The Patriot Viper Modules
The packaging of these modules starts in a black and blue box that houses the modules. Inside the box contains a simple clamshell design package (two in fact) with the necessary product information insert. You can easily pop open the blister packaging; you don’t need to worry about destroying the entire packaging just to get at the sticks.
The aesthetics of these Viper modules is striking, with the modules finished in a sky blue that looks great, but they’re not quite as vibrant as the green Patriot monsters we recently reviewed. Slightly more subdued, these Vipers continue the blue and black theme, with a printer sticker that identifies the necessary information such as model number, timings, speed, voltage, and such. The modules we have here are the LLK variety, (Low Latency), sporting 8-8-8-24 timings at 1600MHz speed. Patriot has continued their previous module design from past series, incorporating a look that is still very sharp, though the colour scheme has changed with each successful model lineup. The medium blue colour scheme should complement probably any X58 motherboard, but a Gigabyte or ASUS II Rampage Extreme would fit perfectly.
The Vipers finish the colour scheme with black PCBs under the tall heatspreaders, with the green PCBs having gone the way of the dinosaur with Patriot. Very sleek indeed. The heatsinks are taller, so if you have a heatsink that extends over the DIMM slots (such as the Cooler Master V10), be sure to install the memory first and ensure enough clearance.
Designed with integrated ACC (Aluminum Copper Composite) technology, apparently to help dissipate the heat produced by the modules under load. with the Viper modules here, so no worries about clearance issues with your CPU heatsink. The need for massive heatspreaders is historically well documented for those who overclock their RAM very heavily, as a great deal of heat can be produced. However, as we’ve seen with the new DDR3 tri-channel modules running at a frugal 1.5 volts at stock, not much heat will be produced. Even at the maximum 1.65V, there shouldn’t be any heat issues, certainly not like the "old" days when you had 2.4 volts coursing through some DDR2 sticks that were insanely overclocked to 1200MHz and were actually quite hot to the touch.

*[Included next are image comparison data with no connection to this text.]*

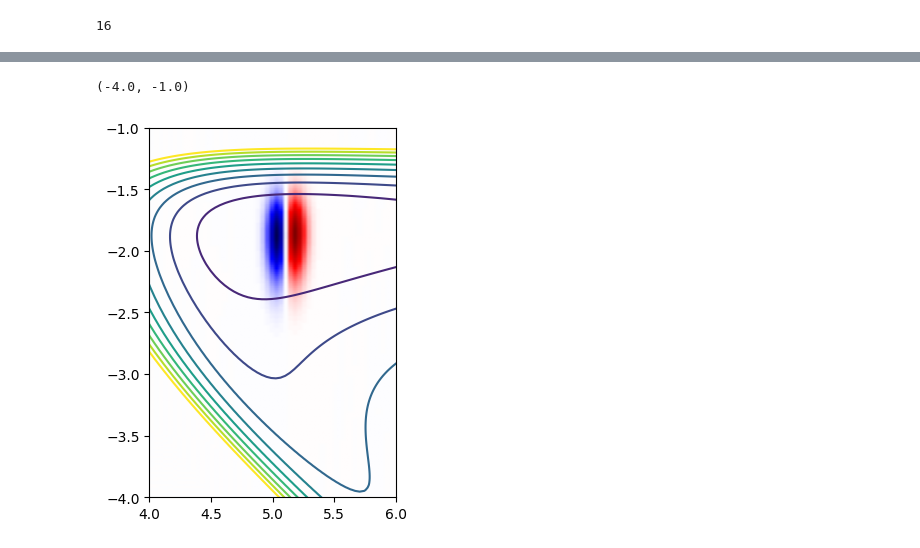
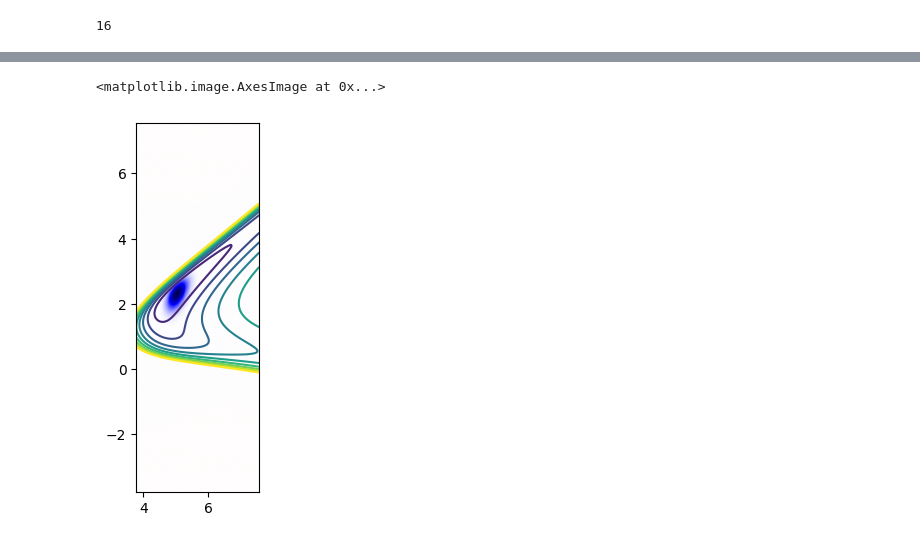
Before and after one commit to subotnikgroup/xebees, a Jupyter notebook: 1D/notebook.ipynb, the cells around one changed output, grey strips where cells are left out. Cells and saved outputs as stored; diff of their text form; code cells hidden in the pictures.

```diff
--- a/1D/notebook.ipynb
+++ b/1D/notebook.ipynb
@@ -18,20 +19,17 @@ pyscflib.num_threads(16)
 # %%
 # set up the calculation
 args = Namespace(
-    M_1 = 1e9,
-    M_2 = 500,
+    M_1 = 10,
+    M_2 = 50,
     g_1 = 1.0,
-    g_2 = 0.4,
+    g_2 = 1.0,
     NR = 101,
     Nr = 400,
-    extent = np.array([2,4,-4,0]),
+    extent = np.array([2,4,0,3]),
 )
 
 # build the terms in the Hamiltonian
 TR, Tr, Tmp, Vgrid, (R,P), (r,p) = fcm.build_terms(args)
 
 # solve the BO surfaces
-surfs = solve_BO_surface(Tr + Tmp, Vgrid)
-
-# solve the full system
-conv, e_approx, evecs = solve_davidson(TR, Tr + Tmp, Vgrid, num_state=5)
+surfs = solve_BO_surfaces(Tr + Tmp, Vgrid)
@@ -47,12 +59,12 @@ plt.plot(R, surfs)
 # %%
 # plot the potential and the first excited wavefunction (with phase information)
 levels = np.linspace(np.min(Vgrid), 0.08, 10)
 plt.contour(*np.meshgrid(R, r, indexing='ij'), Vgrid, levels=levels)
-psi = evecs[1].reshape(args.NR,args.Nr)
+psi = evecs[0].reshape(args.NR,args.Nr)
 limit = np.max(np.abs(psi))
 plt.imshow(psi.T, extent=(args.extent * ANGSTROM_TO_BOHR), origin='lower', cmap='seismic', vmin=-limit, vmax=limit)
-plt.xlim(4,6)
-plt.ylim(-4,-1)
+#plt.xlim(4,6)
+#plt.ylim(0,3)
 # %% [output]
-(-4.0, -1.0)
+<matplotlib.image.AxesImage at 0x...>
-[figure, old version]
+[figure, new version]
```
Also changed, not shown: parts of 6 cells of this notebook.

Let’s get down to business and see what these sticks can do.